# Version comparison data
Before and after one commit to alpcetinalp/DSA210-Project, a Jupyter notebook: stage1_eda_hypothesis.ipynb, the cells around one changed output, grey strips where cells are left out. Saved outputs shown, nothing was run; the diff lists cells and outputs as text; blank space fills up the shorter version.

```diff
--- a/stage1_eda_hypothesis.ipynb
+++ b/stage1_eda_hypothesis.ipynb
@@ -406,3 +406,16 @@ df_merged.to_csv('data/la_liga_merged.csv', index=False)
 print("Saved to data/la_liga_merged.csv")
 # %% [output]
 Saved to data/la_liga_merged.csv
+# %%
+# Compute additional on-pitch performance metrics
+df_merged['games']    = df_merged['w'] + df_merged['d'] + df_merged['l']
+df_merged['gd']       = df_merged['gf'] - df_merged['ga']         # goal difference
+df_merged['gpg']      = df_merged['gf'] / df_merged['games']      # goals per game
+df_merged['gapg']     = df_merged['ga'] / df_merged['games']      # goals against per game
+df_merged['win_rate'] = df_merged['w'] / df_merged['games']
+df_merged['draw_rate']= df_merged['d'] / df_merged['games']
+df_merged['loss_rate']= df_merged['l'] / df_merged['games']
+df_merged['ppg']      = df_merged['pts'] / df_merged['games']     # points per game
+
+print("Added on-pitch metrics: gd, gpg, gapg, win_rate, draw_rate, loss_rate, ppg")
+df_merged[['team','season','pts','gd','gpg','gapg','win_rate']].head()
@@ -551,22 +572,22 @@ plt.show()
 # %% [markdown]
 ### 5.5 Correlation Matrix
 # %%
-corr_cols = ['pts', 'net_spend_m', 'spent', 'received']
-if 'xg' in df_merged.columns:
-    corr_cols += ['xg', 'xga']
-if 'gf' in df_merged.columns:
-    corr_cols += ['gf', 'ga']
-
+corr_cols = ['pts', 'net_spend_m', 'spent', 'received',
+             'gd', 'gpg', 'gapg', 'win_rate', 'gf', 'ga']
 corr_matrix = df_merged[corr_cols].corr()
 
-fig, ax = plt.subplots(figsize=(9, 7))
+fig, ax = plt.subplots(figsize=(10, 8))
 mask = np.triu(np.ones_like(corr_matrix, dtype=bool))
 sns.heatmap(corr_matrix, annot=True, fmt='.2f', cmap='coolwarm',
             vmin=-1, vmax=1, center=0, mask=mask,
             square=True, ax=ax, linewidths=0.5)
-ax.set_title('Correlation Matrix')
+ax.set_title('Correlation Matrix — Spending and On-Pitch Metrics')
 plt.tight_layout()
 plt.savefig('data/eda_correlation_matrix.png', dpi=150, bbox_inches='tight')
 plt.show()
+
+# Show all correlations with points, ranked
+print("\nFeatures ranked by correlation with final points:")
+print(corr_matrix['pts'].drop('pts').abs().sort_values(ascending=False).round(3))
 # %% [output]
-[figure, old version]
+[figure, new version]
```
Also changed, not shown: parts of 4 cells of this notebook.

# Assigned task
Set every entry down verbatim.

# Finished task
Before and after one commit to alpcetinalp/DSA210-Project, a Jupyter notebook: stage1_eda_hypothesis.ipynb, the cells around one changed output, grey strips where cells are left out. Saved outputs shown, nothing was run; the diff lists cells and outputs as text; blank space fills up the shorter version.

```diff
--- a/stage1_eda_hypothesis.ipynb
+++ b/stage1_eda_hypothesis.ipynb
@@ -406,3 +406,16 @@ df_merged.to_csv('data/la_liga_merged.csv', index=False)
 print("Saved to data/la_liga_merged.csv")
 # %% [output]
 Saved to data/la_liga_merged.csv
+# %%
+# Compute additional on-pitch performance metrics
+df_merged['games']    = df_merged['w'] + df_merged['d'] + df_merged['l']
+df_merged['gd']       = df_merged['gf'] - df_merged['ga']         # goal difference
+df_merged['gpg']      = df_merged['gf'] / df_merged['games']      # goals per game
+df_merged['gapg']     = df_merged['ga'] / df_merged['games']      # goals against per game
+df_merged['win_rate'] = df_merged['w'] / df_merged['games']
+df_merged['draw_rate']= df_merged['d'] / df_merged['games']
+df_merged['loss_rate']= df_merged['l'] / df_merged['games']
+df_merged['ppg']      = df_merged['pts'] / df_merged['games']     # points per game
+
+print("Added on-pitch metrics: gd, gpg, gapg, win_rate, draw_rate, loss_rate, ppg")
+df_merged[['team','season','pts','gd','gpg','gapg','win_rate']].head()
@@ -551,22 +572,22 @@ plt.show()
 # %% [markdown]
 ### 5.5 Correlation Matrix
 # %%
-corr_cols = ['pts', 'net_spend_m', 'spent', 'received']
-if 'xg' in df_merged.columns:
-    corr_cols += ['xg', 'xga']
-if 'gf' in df_merged.columns:
-    corr_cols += ['gf', 'ga']
-
+corr_cols = ['pts', 'net_spend_m', 'spent', 'received',
+             'gd', 'gpg', 'gapg', 'win_rate', 'gf', 'ga']
 corr_matrix = df_merged[corr_cols].corr()
 
-fig, ax = plt.subplots(figsize=(9, 7))
+fig, ax = plt.subplots(figsize=(10, 8))
 mask = np.triu(np.ones_like(corr_matrix, dtype=bool))
 sns.heatmap(corr_matrix, annot=True, fmt='.2f', cmap='coolwarm',
             vmin=-1, vmax=1, center=0, mask=mask,
             square=True, ax=ax, linewidths=0.5)
-ax.set_title('Correlation Matrix')
+ax.set_title('Correlation Matrix — Spending and On-Pitch Metrics')
 plt.tight_layout()
 plt.savefig('data/eda_correlation_matrix.png', dpi=150, bbox_inches='tight')
 plt.show()
+
+# Show all correlations with points, ranked
+print("\nFeatures ranked by correlation with final points:")
+print(corr_matrix['pts'].drop('pts').abs().sort_values(ascending=False).round(3))
 # %% [output]
-[figure, old version]
+[figure, new version]
```
Also changed, not shown: parts of 4 cells of this notebook.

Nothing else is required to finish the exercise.